Share files with Grandma using git

Matanya Moses
3 min readJan 5, 2021

This is a question a friend of mine asked me.

I was sure he was kidding. I said: “sure! Use google drive, or S3 or any large file storage provider and give her the link”.

Then he came with some requirements that made the initial ask somewhat more complicated.

The requirements

  • Should not cost money, not for my friend and not for his grandma
  • Should not be uploaded to the cloud
  • Grandma won’t need to install anything, preferably use a browser only

I was somewhat puzzled. If he doesn’t want it to cost money, this means his own server is off the table. So nextcloud is not an option.

Not uploading the files means services that host your files are off the table too. So no google drive, no S3, no mediafire, no we transfer, not even github. This meant she had to get the files directly off my friends computer.
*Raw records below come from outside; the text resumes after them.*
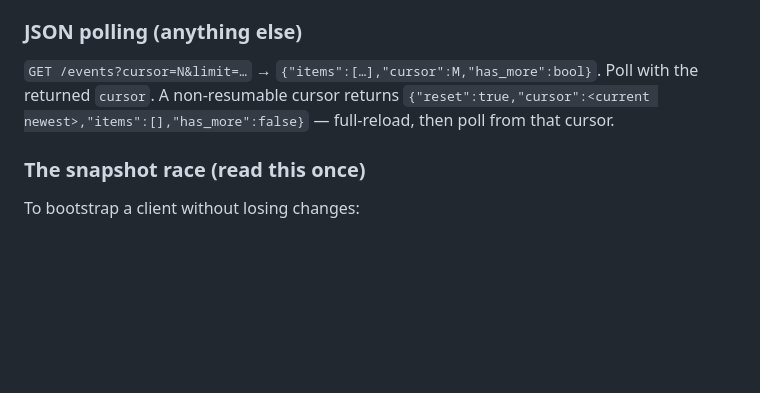
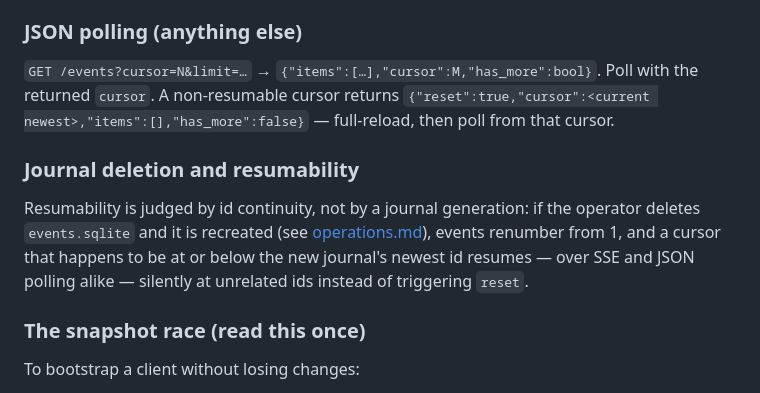
Before and after one commit to ParkviewLab/jonobones, a Markdown page: docs/api.md, the part around the change. GitHub-like rendering; blank space fills up the shorter version.

```diff
--- a/docs/api.md
+++ b/docs/api.md
@@ -192,6 +192,10 @@ Poll with the returned `cursor`. A non-resumable cursor returns
 `{"reset":true,"cursor":<current newest>,"items":[],"has_more":false}` —
 full-reload, then poll from that cursor.
 
+### Journal deletion and resumability
+
+Resumability is judged by id continuity, not by a journal generation: if the operator deletes `events.sqlite` and it is recreated (see [operations.md](operations.md#troubleshooting)), events renumber from 1, and a cursor that happens to be at or below the new journal's newest id resumes — over SSE and JSON polling alike — silently at unrelated ids instead of triggering `reset`.
+
 ### The snapshot race (read this once)
 
 To bootstrap a client without losing changes:
```
Also changed, not shown: docs/operations.md (+1 -2 lines).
The only reliable way I knew to do that without installing anything are services like sharedrop, but they only work on the local network. It can be done with other protocols, like ftp, bittorrent and others, but that would violate the third requirement. At this point, I was about to tell him it is not doable. However, after giving a bit more thought, I came to a solution.

The Solution

I figured torrent is the best option, but wasn’t sure how to get that into the browser. Since requirement number 3 prevents the installation of additional software, and I am sure my friend would not enjoy teaching his grandma to use torrents, that would be long, tedious and will likely fail, it had to be in the browser.

I remembered the webtorrent project. This would solve my issue of bringing torrents to the web, but didn’t solve the issue of not uploading the file somewhere. It basically meant my friend needed a way to create the torrent and then share the torrent file on a web page.

Creating a torrent and putting it in a git repo means I don’t upload the file to the cloud, only the torrent file. Pushing that into github opened the ability to use github pages. This meant all I need to do is add some code to have a javascript based player, and the torrent file in the repo. After another thought, I figured I don’t even need the torrent file, and can just put a magnet link in my html file. Here is a demo page I created to demonstrate it.

Screenshot of the demo site

I have a laptop running webtorrent at home, which basically seeds the files on the page above in the webtorrent protocol, which is just a regular torrent protocol with the transport part using webrtc instead of tcp or udp. A side benefit of this is the fact ISP’s don’t throttle this kind of traffic, as it looks like webrtc communication, and not torrent communication.


I told my friend to use webtorrent desktop so he won’t need to run node and npm for the CLI version I used. It is a simpler way to create the torrent from the file and magnetize it.

After my friend did that, he was very happy with the outcome, but came with another ask, can the files be private? I didn’t think about a good solution to this one yet, but I think if he would agree to self host and pay a few dollars a month I would recommend setting up a private peertube instance.

Originally published at on January 5, 2021.